Geckos! They’re distant relatives of the household lizards that we all are afraid of. Geckos are mostly found in the wild. There are more than 1500 species of geckos, all of which have some similarities and differences. Humans have been envious of geckos for thousands of years. It was thought that spiders were the best vertical climbers. Aristotle commented on the extraordinary abilities of the gecko to climb virtually any walls or vertical surfaces. But only recently, with the assistance of electron microscopes, that we have come to fully understand and appreciate the true reason behind that spider-man-like-climbing abilities.

Geckos have millions of microscopic hairs on their toes, each of which is only about one-tenth the size of a human hair. Each of those hairs has billions of branched out split ends that exert minuscule inter-molecular forces when in contact with a surface. But just because of the sheer number of hair and split ends, those minuscule inter-molecular forces add up to something really strong, called Van der Waals force. Geckos use Van der Waals force to grip firmly to any surface in a direction that helps them climb up or down vertical surfaces, hard or smooth. What’s interesting is that geckos do not use any adhesive on their feet and can detach themselves, at will. Those billions of split ends, called spatulae, clean themselves automatically when the gecko moves on muddy or sticky surfaces.

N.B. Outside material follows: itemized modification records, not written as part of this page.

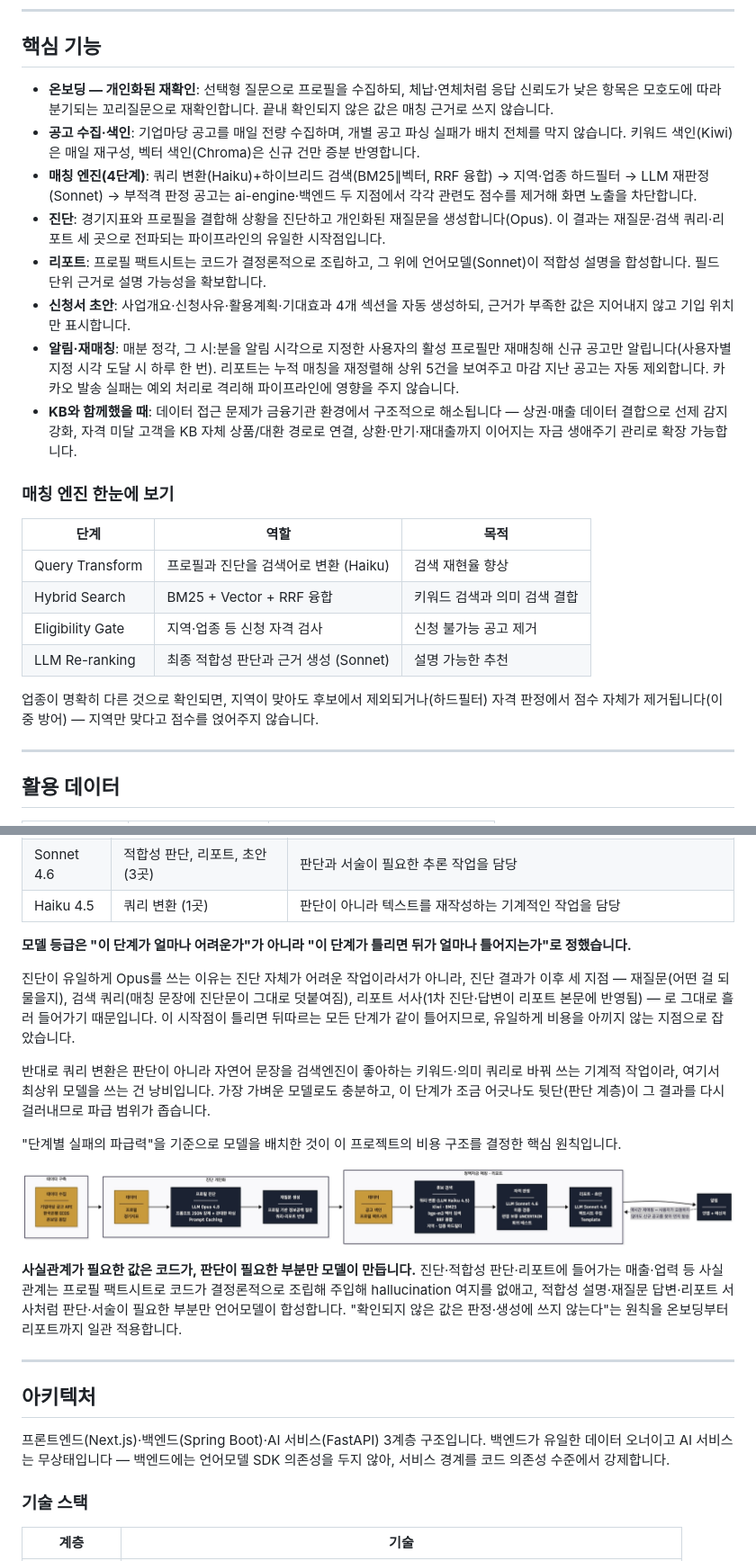
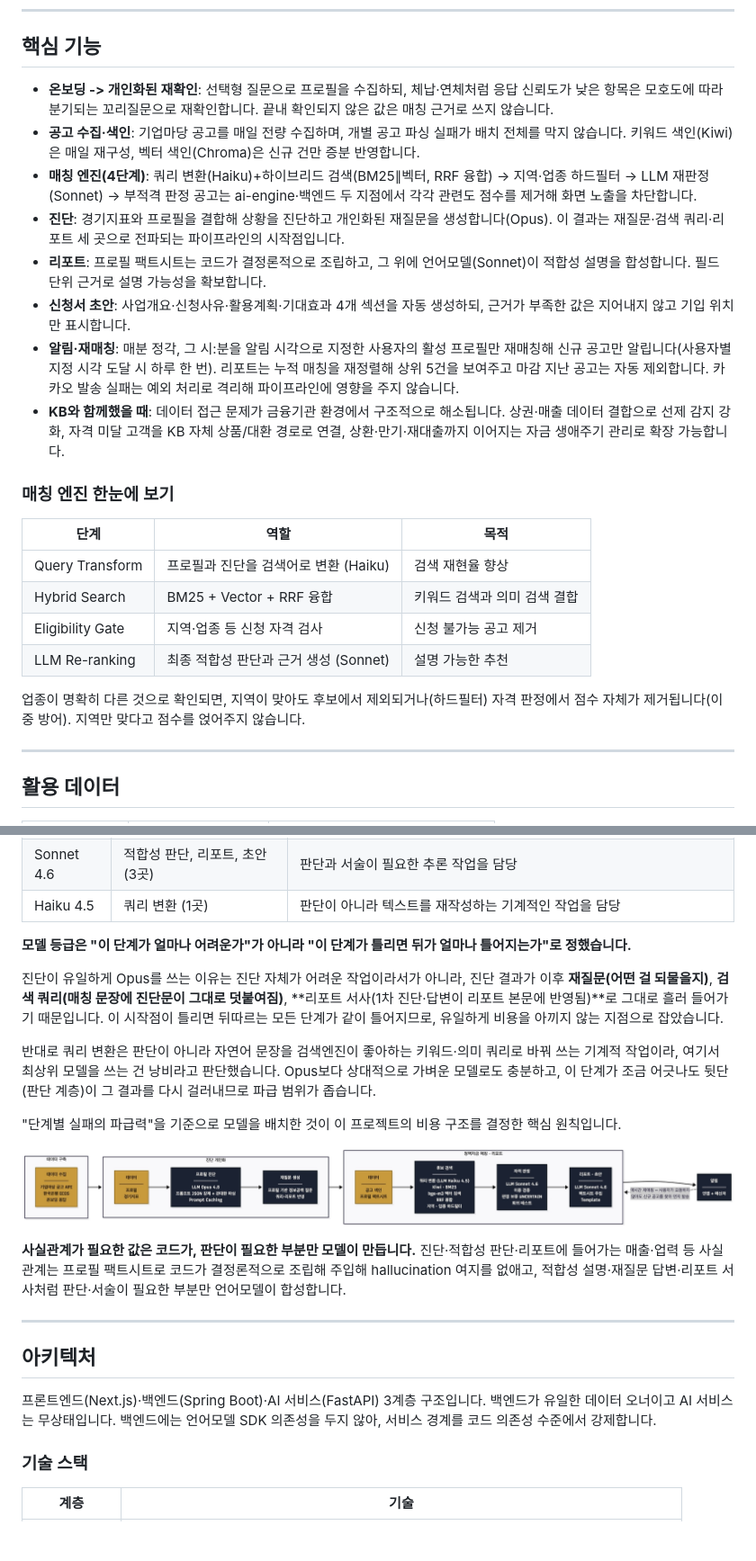
Before and after one commit to KB-AI-Challenge-Just-it/opro, a Markdown page: README.md, 2 parts joined by grey strips. Shown at 90% size. Drawn GitHub-style; blank space fills up the shorter version.

Commit message:
Fix formatting and wording in README.md

```diff
--- a/README.md
+++ b/README.md
@@ -92,14 +92,14 @@
 
 ## 핵심 기능
 
-- **온보딩 — 개인화된 재확인**: 선택형 질문으로 프로필을 수집하되, 체납·연체처럼 응답 신뢰도가 낮은 항목은 모호도에 따라 분기되는 꼬리질문으로 재확인합니다. 끝내 확인되지 않은 값은 매칭 근거로 쓰지 않습니다.
+- **온보딩 -> 개인화된 재확인**: 선택형 질문으로 프로필을 수집하되, 체납·연체처럼 응답 신뢰도가 낮은 항목은 모호도에 따라 분기되는 꼬리질문으로 재확인합니다. 끝내 확인되지 않은 값은 매칭 근거로 쓰지 않습니다.
 - **공고 수집·색인**: 기업마당 공고를 매일 전량 수집하며, 개별 공고 파싱 실패가 배치 전체를 막지 않습니다. 키워드 색인(Kiwi)은 매일 재구성, 벡터 색인(Chroma)은 신규 건만 증분 반영합니다.
 - **매칭 엔진(4단계)**: 쿼리 변환(Haiku)+하이브리드 검색(BM25∥벡터, RRF 융합) → 지역·업종 하드필터 → LLM 재판정(Sonnet) → 부적격 판정 공고는 ai-engine·백엔드 두 지점에서 각각 관련도 점수를 제거해 화면 노출을 차단합니다.
-- **진단**: 경기지표와 프로필을 결합해 상황을 진단하고 개인화된 재질문을 생성합니다(Opus). 이 결과는 재질문·검색 쿼리·리포트 세 곳으로 전파되는 파이프라인의 유일한 시작점입니다.
+- **진단**: 경기지표와 프로필을 결합해 상황을 진단하고 개인화된 재질문을 생성합니다(Opus). 이 결과는 재질문·검색 쿼리·리포트 세 곳으로 전파되는 파이프라인의 시작점입니다.
 - **리포트**: 프로필 팩트시트는 코드가 결정론적으로 조립하고, 그 위에 언어모델(Sonnet)이 적합성 설명을 합성합니다. 필드 단위 근거로 설명 가능성을 확보합니다.
 - **신청서 초안**: 사업개요·신청사유·활용계획·기대효과 4개 섹션을 자동 생성하되, 근거가 부족한 값은 지어내지 않고 기입 위치만 표시합니다.
 - **알림·재매칭**: 매분 정각, 그 시:분을 알림 시각으로 지정한 사용자의 활성 프로필만 재매칭해 신규 공고만 알립니다(사용자별 지정 시각 도달 시 하루 한 번). 리포트는 누적 매칭을 재정렬해 상위 5건을 보여주고 마감 지난 공고는 자동 제외합니다. 카카오 발송 실패는 예외 처리로 격리해 파이프라인에 영향을 주지 않습니다.
-- **KB와 함께했을 때**: 데이터 접근 문제가 금융기관 환경에서 구조적으로 해소됩니다 — 상권·매출 데이터 결합으로 선제 감지 강화, 자격 미달 고객을 KB 자체 상품/대환 경로로 연결, 상환·만기·재대출까지 이어지는 자금 생애주기 관리로 확장 가능합니다.
+- **KB와 함께했을 때**: 데이터 접근 문제가 금융기관 환경에서 구조적으로 해소됩니다. 상권·매출 데이터 결합으로 선제 감지 강화, 자격 미달 고객을 KB 자체 상품/대환 경로로 연결, 상환·만기·재대출까지 이어지는 자금 생애주기 관리로 확장 가능합니다.
 
 ### 매칭 엔진 한눈에 보기
 
@@ -110,7 +110,7 @@
 | Eligibility Gate | 지역·업종 등 신청 자격 검사 | 신청 불가능 공고 제거 |
 | LLM Re-ranking | 최종 적합성 판단과 근거 생성 (Sonnet) | 설명 가능한 추천 |
 
-업종이 명확히 다른 것으로 확인되면, 지역이 맞아도 후보에서 제외되거나(하드필터) 자격 판정에서 점수 자체가 제거됩니다(이중 방어) — 지역만 맞다고 점수를 얹어주지 않습니다.
+업종이 명확히 다른 것으로 확인되면, 지역이 맞아도 후보에서 제외되거나(하드필터) 자격 판정에서 점수 자체가 제거됩니다(이중 방어). 지역만 맞다고 점수를 얹어주지 않습니다.
 
 ---
 
@@ -137,21 +137,21 @@
 
 **모델 등급은 "이 단계가 얼마나 어려운가"가 아니라 "이 단계가 틀리면 뒤가 얼마나 틀어지는가"로 정했습니다.**
 
-진단이 유일하게 Opus를 쓰는 이유는 진단 자체가 어려운 작업이라서가 아니라, 진단 결과가 이후 세 지점 — 재질문(어떤 걸 되물을지), 검색 쿼리(매칭 문장에 진단문이 그대로 덧붙여짐), 리포트 서사(1차 진단·답변이 리포트 본문에 반영됨) — 로 그대로 흘러 들어가기 때문입니다. 이 시작점이 틀리면 뒤따르는 모든 단계가 같이 틀어지므로, 유일하게 비용을 아끼지 않는 지점으로 잡았습니다.
+진단이 유일하게 Opus를 쓰는 이유는 진단 자체가 어려운 작업이라서가 아니라, 진단 결과가 이후 **재질문(어떤 걸 되물을지)**, **검색 쿼리(매칭 문장에 진단문이 그대로 덧붙여짐)**, **리포트 서사(1차 진단·답변이 리포트 본문에 반영됨)**로 그대로 흘러 들어가기 때문입니다. 이 시작점이 틀리면 뒤따르는 모든 단계가 같이 틀어지므로, 유일하게 비용을 아끼지 않는 지점으로 잡았습니다.
 
-반대로 쿼리 변환은 판단이 아니라 자연어 문장을 검색엔진이 좋아하는 키워드·의미 쿼리로 바꿔 쓰는 기계적 작업이라, 여기서 최상위 모델을 쓰는 건 낭비입니다. 가장 가벼운 모델로도 충분하고, 이 단계가 조금 어긋나도 뒷단(판단 계층)이 그 결과를 다시 걸러내므로 파급 범위가 좁습니다.
+반대로 쿼리 변환은 판단이 아니라 자연어 문장을 검색엔진이 좋아하는 키워드·의미 쿼리로 바꿔 쓰는 기계적 작업이라, 여기서 최상위 모델을 쓰는 건 낭비라고 판단했습니다. Opus보다 상대적으로 가벼운 모델로도 충분하고, 이 단계가 조금 어긋나도 뒷단(판단 계층)이 그 결과를 다시 걸러내므로 파급 범위가 좁습니다.
 
 "단계별 실패의 파급력"을 기준으로 모델을 배치한 것이 이 프로젝트의 비용 구조를 결정한 핵심 원칙입니다.
 
 ![AI 모델 배분 파이프라인](doc/screenshots/model_pipeline.png)
 
-**사실관계가 필요한 값은 코드가, 판단이 필요한 부분만 모델이 만듭니다.** 진단·적합성 판단·리포트에 들어가는 매출·업력 등 사실관계는 프로필 팩트시트로 코드가 결정론적으로 조립해 주입해 hallucination 여지를 없애고, 적합성 설명·재질문 답변·리포트 서사처럼 판단·서술이 필요한 부분만 언어모델이 합성합니다. "확인되지 않은 값은 판정·생성에 쓰지 않는다"는 원칙을 온보딩부터 리포트까지 일관 적용합니다.
+**사실관계가 필요한 값은 코드가, 판단이 필요한 부분만 모델이 만듭니다.** 진단·적합성 판단·리포트에 들어가는 매출·업력 등 사실관계는 프로필 팩트시트로 코드가 결정론적으로 조립해 주입해 hallucination 여지를 없애고, 적합성 설명·재질문 답변·리포트 서사처럼 판단·서술이 필요한 부분만 언어모델이 합성합니다.
 
 ---
 
 ## 아키텍처
 
-프론트엔드(Next.js)·백엔드(Spring Boot)·AI 서비스(FastAPI) 3계층 구조입니다. 백엔드가 유일한 데이터 오너이고 AI 서비스는 무상태입니다 — 백엔드에는 언어모델 SDK 의존성을 두지 않아, 서비스 경계를 코드 의존성 수준에서 강제합니다.
+프론트엔드(Next.js)·백엔드(Spring Boot)·AI 서비스(FastAPI) 3계층 구조입니다. 백엔드가 유일한 데이터 오너이고 AI 서비스는 무상태입니다. 백엔드에는 언어모델 SDK 의존성을 두지 않아, 서비스 경계를 코드 의존성 수준에서 강제합니다.
 
 ### 기술 스택
 
```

Kellar Autumn, Professor of Biology at the Lewis and Clark College in Oregon, along with three undergraduate students first discovered that geckos use Van der Waals force for this ability and realized that this could be used in developing adhesives, hence they patented it. They studied geckos in further detail and found that their feet physics is different from anything else found in nature. Had it not been for their research, we would not have gecko gloves, band-aids, adhesives.

A team of mechanical engineering PhD students at Stanford University, Salomon Trujillo, and John Ulmen have developed a vertically climbing robot called the sticky bot. Currently a work in progress, it’s a combination of mechanics, biology, and physics. This robot uses 19 motors to climb up hard and smooth surfaces, alike. They think it could have applications in surveillance for mobile CCTV cameras, building and site inspections, firefighting, and space exploration.

Thank you, Kellar Autumn, Salomon Trujillo, and John Ulmen, for your curiosity, research, and contribution to humanity!

Living organisms have evolved well-adapted structures and materials over geological time through natural selection. Biomimetics has given rise to new technologies inspired by biological solutions at macro and nanoscales. Humans have looked at nature for answers to problems throughout our existence. Understanding nature and its meticulous efforts in the form of evolution of different species that thrive in different environments has given us millions of years of research and development, as we can call it. Hence, it only makes sense to take advantage of such an invaluable resource to design better products and solve many of our problems.

Please visit my social media profiles mentioned below to check out some more of my work and get in touch with me for a conversation.
Thank you so much for reading!

You may also like

Back to Top